### PROBLEM REQUIREMENTS
If a line in the data below holds the word "extends", copy it.

### Before-and-after change data
Content starts

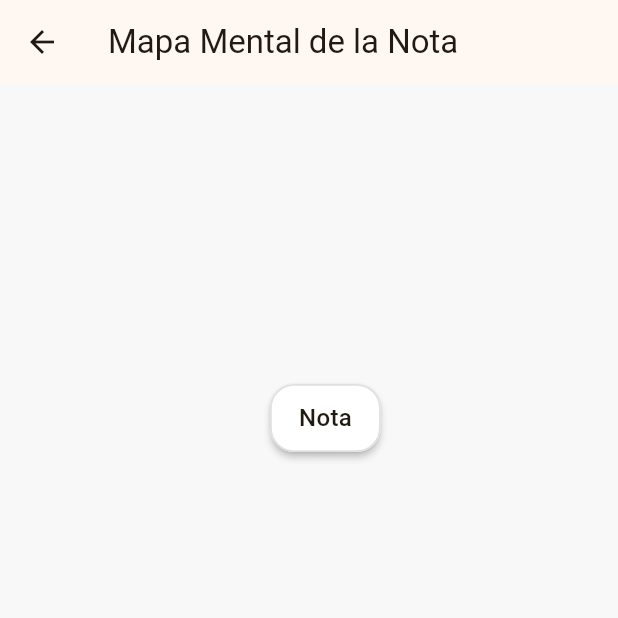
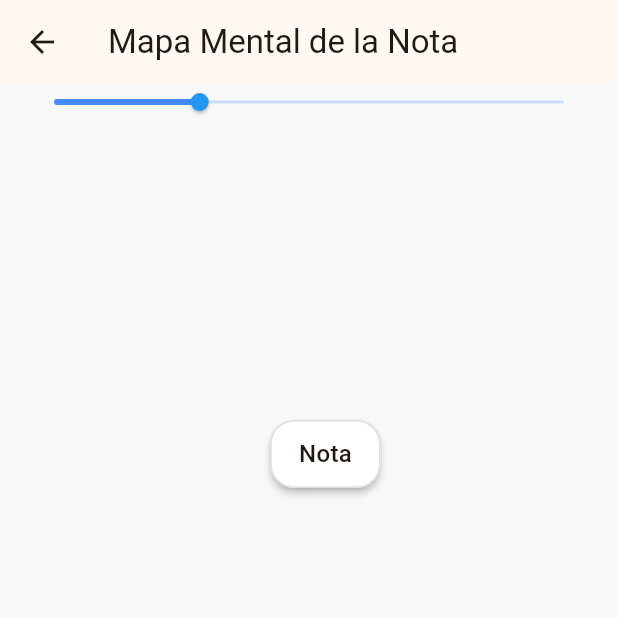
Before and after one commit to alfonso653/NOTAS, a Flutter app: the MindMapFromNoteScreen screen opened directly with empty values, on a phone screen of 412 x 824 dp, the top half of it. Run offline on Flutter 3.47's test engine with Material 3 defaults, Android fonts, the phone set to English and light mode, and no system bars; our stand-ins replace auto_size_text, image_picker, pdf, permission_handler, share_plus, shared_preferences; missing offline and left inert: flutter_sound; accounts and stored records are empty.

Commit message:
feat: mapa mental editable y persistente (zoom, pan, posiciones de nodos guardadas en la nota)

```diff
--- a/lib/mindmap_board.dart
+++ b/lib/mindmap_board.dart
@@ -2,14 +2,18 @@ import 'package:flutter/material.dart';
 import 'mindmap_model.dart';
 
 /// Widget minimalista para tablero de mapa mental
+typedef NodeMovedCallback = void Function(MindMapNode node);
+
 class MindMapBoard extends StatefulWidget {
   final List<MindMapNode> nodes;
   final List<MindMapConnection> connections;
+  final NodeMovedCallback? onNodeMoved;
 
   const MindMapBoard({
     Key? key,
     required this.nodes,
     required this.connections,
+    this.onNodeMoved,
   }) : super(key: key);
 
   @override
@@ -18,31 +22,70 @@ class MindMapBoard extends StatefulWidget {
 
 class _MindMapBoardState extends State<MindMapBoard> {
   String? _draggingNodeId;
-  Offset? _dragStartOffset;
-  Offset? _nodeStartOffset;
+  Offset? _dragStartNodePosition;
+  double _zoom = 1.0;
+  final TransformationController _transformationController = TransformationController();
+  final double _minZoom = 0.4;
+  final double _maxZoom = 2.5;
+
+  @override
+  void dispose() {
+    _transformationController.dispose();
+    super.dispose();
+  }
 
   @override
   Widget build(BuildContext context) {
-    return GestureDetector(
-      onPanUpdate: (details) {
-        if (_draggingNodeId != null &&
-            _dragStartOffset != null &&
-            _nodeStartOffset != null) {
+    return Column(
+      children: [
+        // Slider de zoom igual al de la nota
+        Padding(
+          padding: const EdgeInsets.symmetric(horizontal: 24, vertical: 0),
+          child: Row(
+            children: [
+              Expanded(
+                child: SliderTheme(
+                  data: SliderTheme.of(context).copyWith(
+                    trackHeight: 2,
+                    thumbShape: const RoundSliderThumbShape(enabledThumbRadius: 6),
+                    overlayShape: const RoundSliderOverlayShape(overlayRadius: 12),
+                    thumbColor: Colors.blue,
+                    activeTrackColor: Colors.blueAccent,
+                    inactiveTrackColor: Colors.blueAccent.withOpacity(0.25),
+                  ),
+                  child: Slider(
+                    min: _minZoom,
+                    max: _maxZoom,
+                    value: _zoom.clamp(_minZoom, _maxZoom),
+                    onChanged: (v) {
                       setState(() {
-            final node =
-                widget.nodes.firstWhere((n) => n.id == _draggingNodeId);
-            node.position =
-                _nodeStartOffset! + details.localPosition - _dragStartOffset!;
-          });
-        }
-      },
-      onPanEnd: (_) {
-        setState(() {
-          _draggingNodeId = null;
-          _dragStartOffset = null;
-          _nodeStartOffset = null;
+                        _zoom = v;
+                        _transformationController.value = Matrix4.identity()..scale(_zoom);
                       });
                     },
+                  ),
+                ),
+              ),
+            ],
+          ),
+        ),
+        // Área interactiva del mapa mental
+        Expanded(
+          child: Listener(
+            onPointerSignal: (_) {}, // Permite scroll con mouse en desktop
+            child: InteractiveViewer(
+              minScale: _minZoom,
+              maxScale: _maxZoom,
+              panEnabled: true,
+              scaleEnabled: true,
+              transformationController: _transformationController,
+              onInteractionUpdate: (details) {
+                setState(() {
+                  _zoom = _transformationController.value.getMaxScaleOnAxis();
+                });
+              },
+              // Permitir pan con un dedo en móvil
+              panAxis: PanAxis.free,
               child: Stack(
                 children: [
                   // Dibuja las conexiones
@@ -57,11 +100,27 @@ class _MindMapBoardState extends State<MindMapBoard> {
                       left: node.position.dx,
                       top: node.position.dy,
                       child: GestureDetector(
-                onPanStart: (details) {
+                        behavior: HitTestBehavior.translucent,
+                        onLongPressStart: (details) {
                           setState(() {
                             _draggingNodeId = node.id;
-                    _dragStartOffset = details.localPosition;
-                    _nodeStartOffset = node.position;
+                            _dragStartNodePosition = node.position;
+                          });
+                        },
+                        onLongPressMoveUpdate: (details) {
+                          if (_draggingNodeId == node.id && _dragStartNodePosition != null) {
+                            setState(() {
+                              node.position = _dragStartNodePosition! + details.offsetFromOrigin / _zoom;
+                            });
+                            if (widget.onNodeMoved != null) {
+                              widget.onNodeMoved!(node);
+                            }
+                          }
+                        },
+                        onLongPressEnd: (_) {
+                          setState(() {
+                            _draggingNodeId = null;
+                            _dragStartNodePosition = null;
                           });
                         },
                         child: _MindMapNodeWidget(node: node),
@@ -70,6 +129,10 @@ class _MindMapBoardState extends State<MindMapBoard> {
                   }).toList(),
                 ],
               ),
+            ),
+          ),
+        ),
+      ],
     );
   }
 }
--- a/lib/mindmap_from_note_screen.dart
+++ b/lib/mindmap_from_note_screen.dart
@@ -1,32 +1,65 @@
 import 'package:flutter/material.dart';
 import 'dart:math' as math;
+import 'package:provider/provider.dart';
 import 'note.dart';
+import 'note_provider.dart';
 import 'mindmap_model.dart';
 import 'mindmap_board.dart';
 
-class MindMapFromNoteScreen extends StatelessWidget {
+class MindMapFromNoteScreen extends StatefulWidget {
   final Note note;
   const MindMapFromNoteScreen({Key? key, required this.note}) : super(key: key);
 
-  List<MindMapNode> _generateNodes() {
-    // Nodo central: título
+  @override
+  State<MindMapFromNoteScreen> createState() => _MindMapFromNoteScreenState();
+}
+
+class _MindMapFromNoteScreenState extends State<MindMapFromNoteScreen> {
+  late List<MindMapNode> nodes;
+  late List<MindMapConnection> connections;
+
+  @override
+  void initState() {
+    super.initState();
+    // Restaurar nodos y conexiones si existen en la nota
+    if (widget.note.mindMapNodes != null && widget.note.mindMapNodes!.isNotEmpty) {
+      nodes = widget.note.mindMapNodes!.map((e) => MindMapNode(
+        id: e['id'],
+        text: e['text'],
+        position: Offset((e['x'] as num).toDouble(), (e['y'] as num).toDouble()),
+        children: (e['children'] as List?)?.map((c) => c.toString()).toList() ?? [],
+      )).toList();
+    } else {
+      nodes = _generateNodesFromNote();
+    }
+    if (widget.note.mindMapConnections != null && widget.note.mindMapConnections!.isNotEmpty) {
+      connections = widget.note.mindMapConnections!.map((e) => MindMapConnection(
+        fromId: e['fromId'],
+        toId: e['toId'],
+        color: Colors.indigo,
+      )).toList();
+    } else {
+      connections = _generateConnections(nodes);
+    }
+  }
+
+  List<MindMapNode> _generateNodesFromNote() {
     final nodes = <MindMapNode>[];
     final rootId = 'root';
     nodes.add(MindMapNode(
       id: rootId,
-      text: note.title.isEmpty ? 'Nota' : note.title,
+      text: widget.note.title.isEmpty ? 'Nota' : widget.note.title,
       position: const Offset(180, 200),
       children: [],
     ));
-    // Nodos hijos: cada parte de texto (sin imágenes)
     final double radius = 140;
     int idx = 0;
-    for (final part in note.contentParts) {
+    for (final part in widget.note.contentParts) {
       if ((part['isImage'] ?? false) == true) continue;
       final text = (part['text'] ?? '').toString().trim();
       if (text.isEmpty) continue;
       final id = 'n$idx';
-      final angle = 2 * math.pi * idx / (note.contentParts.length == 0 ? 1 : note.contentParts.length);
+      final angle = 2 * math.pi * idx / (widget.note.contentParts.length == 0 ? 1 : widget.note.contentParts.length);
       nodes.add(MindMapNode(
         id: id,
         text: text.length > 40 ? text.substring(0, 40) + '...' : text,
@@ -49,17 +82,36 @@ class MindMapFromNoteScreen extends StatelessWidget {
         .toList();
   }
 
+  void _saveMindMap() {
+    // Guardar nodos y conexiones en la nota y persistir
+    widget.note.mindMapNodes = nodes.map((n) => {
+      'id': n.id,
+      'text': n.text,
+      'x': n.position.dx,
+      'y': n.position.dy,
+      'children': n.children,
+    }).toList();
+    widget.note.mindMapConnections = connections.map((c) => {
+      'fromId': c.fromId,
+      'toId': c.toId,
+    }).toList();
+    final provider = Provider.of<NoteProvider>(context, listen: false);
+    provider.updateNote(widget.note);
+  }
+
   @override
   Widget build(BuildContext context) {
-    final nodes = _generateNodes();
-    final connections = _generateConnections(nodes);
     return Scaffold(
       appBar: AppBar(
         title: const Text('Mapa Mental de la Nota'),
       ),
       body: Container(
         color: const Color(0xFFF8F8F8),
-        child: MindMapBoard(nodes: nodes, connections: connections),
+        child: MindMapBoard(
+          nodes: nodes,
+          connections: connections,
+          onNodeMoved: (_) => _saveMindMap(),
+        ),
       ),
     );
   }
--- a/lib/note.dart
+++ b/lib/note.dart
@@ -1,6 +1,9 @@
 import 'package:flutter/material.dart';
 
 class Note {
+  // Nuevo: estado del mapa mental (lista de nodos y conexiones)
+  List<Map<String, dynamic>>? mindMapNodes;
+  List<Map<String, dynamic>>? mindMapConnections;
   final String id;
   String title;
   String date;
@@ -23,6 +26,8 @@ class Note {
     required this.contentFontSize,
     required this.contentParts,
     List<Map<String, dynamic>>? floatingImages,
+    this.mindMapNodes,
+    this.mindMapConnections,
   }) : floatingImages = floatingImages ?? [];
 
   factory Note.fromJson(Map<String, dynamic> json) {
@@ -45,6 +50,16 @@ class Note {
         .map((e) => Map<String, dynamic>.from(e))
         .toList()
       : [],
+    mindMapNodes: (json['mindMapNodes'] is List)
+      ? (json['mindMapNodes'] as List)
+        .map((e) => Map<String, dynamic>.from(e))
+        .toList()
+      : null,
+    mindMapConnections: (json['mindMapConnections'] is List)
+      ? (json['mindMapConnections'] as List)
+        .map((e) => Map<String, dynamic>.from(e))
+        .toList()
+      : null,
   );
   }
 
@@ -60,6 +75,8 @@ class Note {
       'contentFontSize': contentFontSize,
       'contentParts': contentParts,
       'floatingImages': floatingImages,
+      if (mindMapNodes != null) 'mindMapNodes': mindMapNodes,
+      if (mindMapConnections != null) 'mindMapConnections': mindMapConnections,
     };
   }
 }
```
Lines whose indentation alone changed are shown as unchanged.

Content ends

### SOLUTION FOR THIS EXERCISE
 class MindMapBoard extends StatefulWidget {
@@ -18,31 +22,70 @@ class MindMapBoard extends StatefulWidget {
 class _MindMapBoardState extends State<MindMapBoard> {
@@ -57,11 +100,27 @@ class _MindMapBoardState extends State<MindMapBoard> {
@@ -70,6 +129,10 @@ class _MindMapBoardState extends State<MindMapBoard> {
-class MindMapFromNoteScreen extends StatelessWidget {
+class MindMapFromNoteScreen extends StatefulWidget {
+class _MindMapFromNoteScreenState extends State<MindMapFromNoteScreen> {
@@ -49,17 +82,36 @@ class MindMapFromNoteScreen extends StatelessWidget {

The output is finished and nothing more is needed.